How can the signage industry prepare for the post-lockdown surge in signage requirements?2 min read
Since the coronavirus lockdown, high streets have resembled ghost towns, transport hubs have been decimated, and business centres have operated on a skeleton basis.
The reduced footfall on the streets and in train stations, airports and such has resulted in a huge reduction in retail and street-level signage. However, as the nation prepares to embark upon a gradual easing of COVID-19 lockdown restrictions in the coming weeks, now is the perfect time to consider the likely implications on the signage industry and how the industry will need to adapt to meet the needs of COVID-secure environments.
Health and safety signage in-store and out-store
From 15th June, all non-essential retail stores will be legally permitted to reopen their doors to the general public – providing they can ensure COVID-secure retail floors. Maintaining a safe social distance and limiting the number of consumers in-store at one time will be integral to the steady and comfortable flow of shoppers in the weeks ahead.
As more retailers seek to find their ‘new normal’, the signage industry will be critical in providing certainty and reassurance for shoppers via safety signage. Whether it’s floor stickers, laminated vinyl, or foamex signs, stores will need to offer a sense of clarity and reassurance to members of the public that are tentative about returning to the high street.
Although many of us are still learning and adapting to what the future will look like post-pandemic, there are some trends that the signage industry can continue to hang its hat on in a post-COVID-19 world.

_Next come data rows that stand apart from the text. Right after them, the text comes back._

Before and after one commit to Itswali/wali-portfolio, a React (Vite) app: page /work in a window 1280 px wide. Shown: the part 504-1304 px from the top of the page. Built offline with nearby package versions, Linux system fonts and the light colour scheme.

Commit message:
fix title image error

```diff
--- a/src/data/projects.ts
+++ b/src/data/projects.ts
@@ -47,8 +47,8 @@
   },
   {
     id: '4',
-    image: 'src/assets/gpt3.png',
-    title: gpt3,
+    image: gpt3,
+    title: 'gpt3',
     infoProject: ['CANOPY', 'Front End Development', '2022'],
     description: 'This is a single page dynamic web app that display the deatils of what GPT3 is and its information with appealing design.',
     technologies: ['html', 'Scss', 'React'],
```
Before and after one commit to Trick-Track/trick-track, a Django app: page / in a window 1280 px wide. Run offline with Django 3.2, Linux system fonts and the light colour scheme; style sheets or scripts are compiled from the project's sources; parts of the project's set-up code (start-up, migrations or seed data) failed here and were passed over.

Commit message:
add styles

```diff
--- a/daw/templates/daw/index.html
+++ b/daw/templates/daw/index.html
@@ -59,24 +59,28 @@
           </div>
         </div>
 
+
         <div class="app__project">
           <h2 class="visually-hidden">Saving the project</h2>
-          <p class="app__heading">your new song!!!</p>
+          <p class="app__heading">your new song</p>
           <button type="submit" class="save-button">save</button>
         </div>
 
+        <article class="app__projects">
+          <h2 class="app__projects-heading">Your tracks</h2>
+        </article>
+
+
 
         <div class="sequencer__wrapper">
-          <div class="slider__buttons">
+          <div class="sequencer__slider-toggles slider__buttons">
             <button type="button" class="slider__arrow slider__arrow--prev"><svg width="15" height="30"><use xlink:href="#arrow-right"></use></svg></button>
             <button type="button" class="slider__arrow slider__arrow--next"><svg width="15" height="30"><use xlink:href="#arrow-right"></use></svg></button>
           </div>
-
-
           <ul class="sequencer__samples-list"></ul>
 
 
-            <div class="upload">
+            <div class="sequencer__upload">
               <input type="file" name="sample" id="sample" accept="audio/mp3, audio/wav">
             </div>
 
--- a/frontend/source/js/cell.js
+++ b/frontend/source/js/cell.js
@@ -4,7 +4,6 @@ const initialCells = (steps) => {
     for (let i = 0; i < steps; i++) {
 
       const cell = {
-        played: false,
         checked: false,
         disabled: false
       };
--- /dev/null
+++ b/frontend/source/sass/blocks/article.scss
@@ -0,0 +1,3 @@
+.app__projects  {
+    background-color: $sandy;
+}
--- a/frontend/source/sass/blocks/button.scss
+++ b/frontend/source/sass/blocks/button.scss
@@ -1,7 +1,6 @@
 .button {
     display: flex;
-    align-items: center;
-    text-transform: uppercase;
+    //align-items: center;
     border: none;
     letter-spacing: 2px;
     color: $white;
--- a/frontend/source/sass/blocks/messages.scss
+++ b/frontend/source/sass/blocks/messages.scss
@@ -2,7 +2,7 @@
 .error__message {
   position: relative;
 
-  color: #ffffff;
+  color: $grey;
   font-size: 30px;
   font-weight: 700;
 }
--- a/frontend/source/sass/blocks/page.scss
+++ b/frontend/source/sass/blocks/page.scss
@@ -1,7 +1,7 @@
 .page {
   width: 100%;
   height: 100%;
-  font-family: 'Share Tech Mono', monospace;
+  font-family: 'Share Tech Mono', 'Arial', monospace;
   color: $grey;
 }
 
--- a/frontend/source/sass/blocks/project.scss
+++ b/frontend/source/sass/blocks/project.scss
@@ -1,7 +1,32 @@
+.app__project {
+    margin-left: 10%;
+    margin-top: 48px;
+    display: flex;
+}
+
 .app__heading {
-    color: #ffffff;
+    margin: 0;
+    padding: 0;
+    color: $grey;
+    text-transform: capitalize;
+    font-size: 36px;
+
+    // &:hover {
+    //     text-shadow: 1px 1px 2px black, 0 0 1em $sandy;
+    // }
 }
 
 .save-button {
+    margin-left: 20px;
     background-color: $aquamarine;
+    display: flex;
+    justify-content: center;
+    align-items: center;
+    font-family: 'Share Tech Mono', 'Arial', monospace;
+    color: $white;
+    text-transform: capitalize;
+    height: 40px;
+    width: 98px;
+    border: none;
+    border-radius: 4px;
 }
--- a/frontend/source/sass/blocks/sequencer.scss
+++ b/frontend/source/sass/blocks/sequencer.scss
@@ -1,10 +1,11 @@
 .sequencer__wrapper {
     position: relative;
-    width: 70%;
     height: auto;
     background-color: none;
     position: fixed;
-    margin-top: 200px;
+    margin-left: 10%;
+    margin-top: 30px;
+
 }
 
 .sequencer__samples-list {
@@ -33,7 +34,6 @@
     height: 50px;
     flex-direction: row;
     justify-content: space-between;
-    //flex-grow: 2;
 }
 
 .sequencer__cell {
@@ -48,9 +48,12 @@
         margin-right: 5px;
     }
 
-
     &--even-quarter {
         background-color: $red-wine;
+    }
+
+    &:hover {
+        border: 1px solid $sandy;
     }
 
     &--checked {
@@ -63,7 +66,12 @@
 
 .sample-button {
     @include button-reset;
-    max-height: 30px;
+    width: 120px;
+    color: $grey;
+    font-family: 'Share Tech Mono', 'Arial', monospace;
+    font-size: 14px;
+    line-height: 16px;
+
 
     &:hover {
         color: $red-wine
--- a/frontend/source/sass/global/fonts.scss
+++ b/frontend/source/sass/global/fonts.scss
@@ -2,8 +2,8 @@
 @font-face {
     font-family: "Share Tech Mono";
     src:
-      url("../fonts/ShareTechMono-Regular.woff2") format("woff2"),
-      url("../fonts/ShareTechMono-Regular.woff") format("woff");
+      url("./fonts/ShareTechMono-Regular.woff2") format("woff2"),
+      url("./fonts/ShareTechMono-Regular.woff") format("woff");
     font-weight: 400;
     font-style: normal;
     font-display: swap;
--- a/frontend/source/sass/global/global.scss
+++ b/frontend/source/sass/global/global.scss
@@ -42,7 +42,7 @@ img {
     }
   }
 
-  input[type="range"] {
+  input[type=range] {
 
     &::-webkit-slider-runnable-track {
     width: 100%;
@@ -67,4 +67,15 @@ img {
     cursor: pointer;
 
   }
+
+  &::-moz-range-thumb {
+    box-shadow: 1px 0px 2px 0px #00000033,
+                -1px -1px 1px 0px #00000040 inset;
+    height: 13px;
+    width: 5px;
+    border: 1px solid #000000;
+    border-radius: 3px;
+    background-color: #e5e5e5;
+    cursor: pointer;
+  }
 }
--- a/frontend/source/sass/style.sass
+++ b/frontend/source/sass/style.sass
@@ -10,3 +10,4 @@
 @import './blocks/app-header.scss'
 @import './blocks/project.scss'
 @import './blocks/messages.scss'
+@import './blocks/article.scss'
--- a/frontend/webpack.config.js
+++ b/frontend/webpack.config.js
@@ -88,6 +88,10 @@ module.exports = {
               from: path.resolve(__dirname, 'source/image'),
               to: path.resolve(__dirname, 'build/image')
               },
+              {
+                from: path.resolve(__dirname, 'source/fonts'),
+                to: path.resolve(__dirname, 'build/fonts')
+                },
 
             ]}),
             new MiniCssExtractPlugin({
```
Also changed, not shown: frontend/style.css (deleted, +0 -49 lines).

The need for multi-platform communications
When it comes to communicating consistent messages in terms of health and safety, businesses and buildings will need to maintain a multi-platform approach. With individuals using more devices than ever to consume information on smartphones and tablets, as well as computers and automated signage, maintaining consistency with messaging across formats and hardware will be equally important in the months ahead.
Making sense of audience data will be essential for businesses going forward. How the data is used may differ from before the pandemic, but big data will be vital to keep the public well-informed, particularly in large-scale environments. Big data will be vital for large-scale signage, helping to educate people on suitable social distancing, which will be essential for the well-oiled running of airports, train stations and large-scale business headquarters alike.
AV as a Service (AVaaS)
Companies of all shapes and sizes will be weighing up the workplace of the future. AVaaS will play an increasingly influential role in redesigning and reaffirming internal and client-facing operations for businesses. AV professionals that can solve problems such as outdated or mixed messaging across in-house and external systems will be worth their weight in gold.